On a typical workday,
McMoneagle said, he reported to an old, leaky wooden
barracks at Fort Meade, where he went into a one-person
office. He sat at a desk with a typewriter and a mug of
coffee. The cup said This End Up and had an arrow
pointing the wrong way. He was then presented with sealed
envelopessometimes large brown ones, sometimes
small white onesand he was asked to supply
information about whatever was inside.
There might be a photograph of a
person, he said, and he would be asked to describe where
the person was locateed. In that way, he said, he helped
the Army locate hostages in Iran. He said he predicted
almost precisely where Skylab was going to fall, 11
months before the spacecraft returned to Earth in 1979.
He named the city in Italy Padua and
described the second-floor apartment where Brig. Gen
James Dozier was held hostage by the Red Brigades in
1981. The information arrived in Italy on the day Dozier
Over the years, McMoneagle said, he was
involved in about 450 missions. One of his favorites was
in 1980, when CIA personnel captured a suspected KGB
agent in South Africa. They wanted to know how the agent
was communicating with the Soviet military. They put an
envelope on McMoneagle's desk, and without knowing
anything of the man, McMoneagle told the CIA that the man
liked to use a small pocket calculator. The calculator
turned out to be a disguised shortwave radio.
McMoneagle retired from the Army in
1984, but continued to work as a Stargate consultant.
Last week he appeared on

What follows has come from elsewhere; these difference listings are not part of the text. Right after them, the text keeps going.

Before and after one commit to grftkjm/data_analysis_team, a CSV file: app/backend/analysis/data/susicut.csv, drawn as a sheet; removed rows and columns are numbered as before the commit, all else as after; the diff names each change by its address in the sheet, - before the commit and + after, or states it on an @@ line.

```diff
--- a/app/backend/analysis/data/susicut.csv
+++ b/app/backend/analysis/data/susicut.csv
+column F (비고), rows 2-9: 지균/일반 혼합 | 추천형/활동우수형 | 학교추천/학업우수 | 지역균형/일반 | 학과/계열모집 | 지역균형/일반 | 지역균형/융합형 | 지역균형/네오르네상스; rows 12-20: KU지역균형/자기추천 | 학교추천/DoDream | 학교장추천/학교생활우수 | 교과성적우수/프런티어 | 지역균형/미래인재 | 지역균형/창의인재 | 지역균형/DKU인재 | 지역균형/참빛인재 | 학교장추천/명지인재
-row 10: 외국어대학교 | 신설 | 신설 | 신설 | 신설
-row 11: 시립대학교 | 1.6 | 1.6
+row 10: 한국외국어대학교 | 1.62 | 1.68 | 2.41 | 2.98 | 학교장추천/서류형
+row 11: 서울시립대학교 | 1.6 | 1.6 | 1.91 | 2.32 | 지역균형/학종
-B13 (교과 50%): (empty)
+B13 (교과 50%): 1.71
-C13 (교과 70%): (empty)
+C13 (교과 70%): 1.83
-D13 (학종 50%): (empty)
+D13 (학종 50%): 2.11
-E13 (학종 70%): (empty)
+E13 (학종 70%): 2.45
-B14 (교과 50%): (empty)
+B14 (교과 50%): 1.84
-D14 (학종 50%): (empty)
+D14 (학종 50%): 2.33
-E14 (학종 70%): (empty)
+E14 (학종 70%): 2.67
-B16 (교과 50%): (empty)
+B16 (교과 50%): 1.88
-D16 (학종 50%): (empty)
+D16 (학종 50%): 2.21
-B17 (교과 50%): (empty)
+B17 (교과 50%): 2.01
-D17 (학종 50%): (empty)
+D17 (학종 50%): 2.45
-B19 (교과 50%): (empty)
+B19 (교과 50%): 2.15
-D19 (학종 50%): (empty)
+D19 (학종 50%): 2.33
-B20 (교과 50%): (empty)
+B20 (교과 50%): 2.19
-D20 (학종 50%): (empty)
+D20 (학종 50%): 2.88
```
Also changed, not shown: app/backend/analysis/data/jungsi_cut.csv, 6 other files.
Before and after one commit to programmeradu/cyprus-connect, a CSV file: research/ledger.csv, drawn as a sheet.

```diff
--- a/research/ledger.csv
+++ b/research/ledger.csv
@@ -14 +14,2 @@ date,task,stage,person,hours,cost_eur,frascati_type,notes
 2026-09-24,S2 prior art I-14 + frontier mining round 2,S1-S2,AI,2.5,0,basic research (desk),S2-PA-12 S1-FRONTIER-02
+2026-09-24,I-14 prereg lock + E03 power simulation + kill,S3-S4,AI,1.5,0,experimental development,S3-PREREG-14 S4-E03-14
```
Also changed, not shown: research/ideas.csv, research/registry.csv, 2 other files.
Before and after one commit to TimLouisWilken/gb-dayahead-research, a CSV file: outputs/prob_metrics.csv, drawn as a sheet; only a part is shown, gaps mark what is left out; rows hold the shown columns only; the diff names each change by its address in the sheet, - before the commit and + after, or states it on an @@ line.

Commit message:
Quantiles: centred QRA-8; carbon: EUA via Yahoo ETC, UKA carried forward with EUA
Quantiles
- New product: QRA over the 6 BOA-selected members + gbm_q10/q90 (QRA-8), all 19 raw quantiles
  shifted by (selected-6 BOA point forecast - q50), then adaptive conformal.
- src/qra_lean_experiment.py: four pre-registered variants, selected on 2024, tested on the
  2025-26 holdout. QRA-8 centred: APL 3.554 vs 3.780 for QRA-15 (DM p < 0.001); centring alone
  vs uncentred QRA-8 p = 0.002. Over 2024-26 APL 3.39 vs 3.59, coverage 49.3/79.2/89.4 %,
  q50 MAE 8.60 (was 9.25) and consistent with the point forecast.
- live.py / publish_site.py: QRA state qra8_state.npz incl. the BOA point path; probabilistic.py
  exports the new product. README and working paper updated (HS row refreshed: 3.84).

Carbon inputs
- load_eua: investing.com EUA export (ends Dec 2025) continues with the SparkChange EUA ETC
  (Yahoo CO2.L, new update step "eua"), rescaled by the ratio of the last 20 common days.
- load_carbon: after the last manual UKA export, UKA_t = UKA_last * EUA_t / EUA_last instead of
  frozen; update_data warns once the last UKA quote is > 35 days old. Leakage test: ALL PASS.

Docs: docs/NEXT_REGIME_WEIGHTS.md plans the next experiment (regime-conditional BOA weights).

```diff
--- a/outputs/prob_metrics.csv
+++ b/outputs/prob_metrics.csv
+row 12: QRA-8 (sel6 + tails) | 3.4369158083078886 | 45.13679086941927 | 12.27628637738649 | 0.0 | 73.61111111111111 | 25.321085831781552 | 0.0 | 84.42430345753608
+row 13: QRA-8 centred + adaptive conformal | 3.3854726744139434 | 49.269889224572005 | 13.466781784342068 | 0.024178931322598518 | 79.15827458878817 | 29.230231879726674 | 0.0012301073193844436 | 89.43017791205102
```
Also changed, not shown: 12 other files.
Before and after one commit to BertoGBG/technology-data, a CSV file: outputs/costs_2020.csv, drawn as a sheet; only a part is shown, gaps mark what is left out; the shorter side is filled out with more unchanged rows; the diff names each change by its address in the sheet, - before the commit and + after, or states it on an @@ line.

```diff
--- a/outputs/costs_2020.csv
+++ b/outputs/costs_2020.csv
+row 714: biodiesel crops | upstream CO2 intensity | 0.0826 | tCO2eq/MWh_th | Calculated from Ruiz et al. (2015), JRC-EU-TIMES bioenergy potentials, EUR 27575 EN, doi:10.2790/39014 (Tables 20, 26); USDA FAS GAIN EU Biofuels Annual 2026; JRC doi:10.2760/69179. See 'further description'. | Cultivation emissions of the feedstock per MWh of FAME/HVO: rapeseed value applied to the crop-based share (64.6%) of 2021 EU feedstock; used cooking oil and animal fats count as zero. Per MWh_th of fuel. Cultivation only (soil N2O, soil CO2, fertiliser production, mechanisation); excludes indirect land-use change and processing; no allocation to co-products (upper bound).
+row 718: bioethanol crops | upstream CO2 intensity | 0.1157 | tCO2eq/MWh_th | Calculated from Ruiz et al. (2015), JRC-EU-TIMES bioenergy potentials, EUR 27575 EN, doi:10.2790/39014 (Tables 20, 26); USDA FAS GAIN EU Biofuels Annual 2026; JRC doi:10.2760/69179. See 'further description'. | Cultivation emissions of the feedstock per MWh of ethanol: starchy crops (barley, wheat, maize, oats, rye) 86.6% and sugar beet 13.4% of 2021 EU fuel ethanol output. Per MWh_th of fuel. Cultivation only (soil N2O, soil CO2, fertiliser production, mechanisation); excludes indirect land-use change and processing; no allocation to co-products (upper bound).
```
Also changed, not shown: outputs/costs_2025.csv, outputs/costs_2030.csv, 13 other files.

"Nightline" and on the ABC special "Put to
the Test." "It's not like he handed me a
perfect photograph of the location," said
independent producer Ruth Rivin, of Elemental
Productions, when asked about McMoneagle's performance.
"Some of the descriptions were pretty
remarkable," she said. "We followed all the
scientific protocol laid out by Edwin May, a nuclear
physicist [at SRI] who's been researching remote viewing
for the last 20 years."
Rivin flew McMoneagle to Houston, a
city he had never visited. She hired a location scout and
instructed her to take photos of several Houston
landmarks. One of the spots was chosen by a roll of the
dice, and Rivin sent an official of the Houston tourist
bureau there. McMoneagle was locked in a windowless room,
shown a photo of the tourism official and asked to
describe where the woman was. He spoke of a natural river
that had been improved by man and of a bridge with foot
traffic. The woman was standing near the ship channel in
Houston. A bridge for automobiles was in the
Today, McMoneagle runs his one
man-company, Intuitive Intelligence Applications, from a
bedroom equipped with a Zeos computer, windows facing the
Blue Ridge mountains and a color photo of the Sphinx. He
said he can help a wildcatter find an oil well or a
quarry operator know where to mine.
But he's still quietly angry about the
way his service to his country is being portrayed. He
said he was never paid more than a man of his
rankchief warrant officer. And as a consultant
until 1993, he made even less.
"The project was approved on a
year-to-year basis," he said. "This approval
was based on our performance. So why the hell are they
running for cover now?"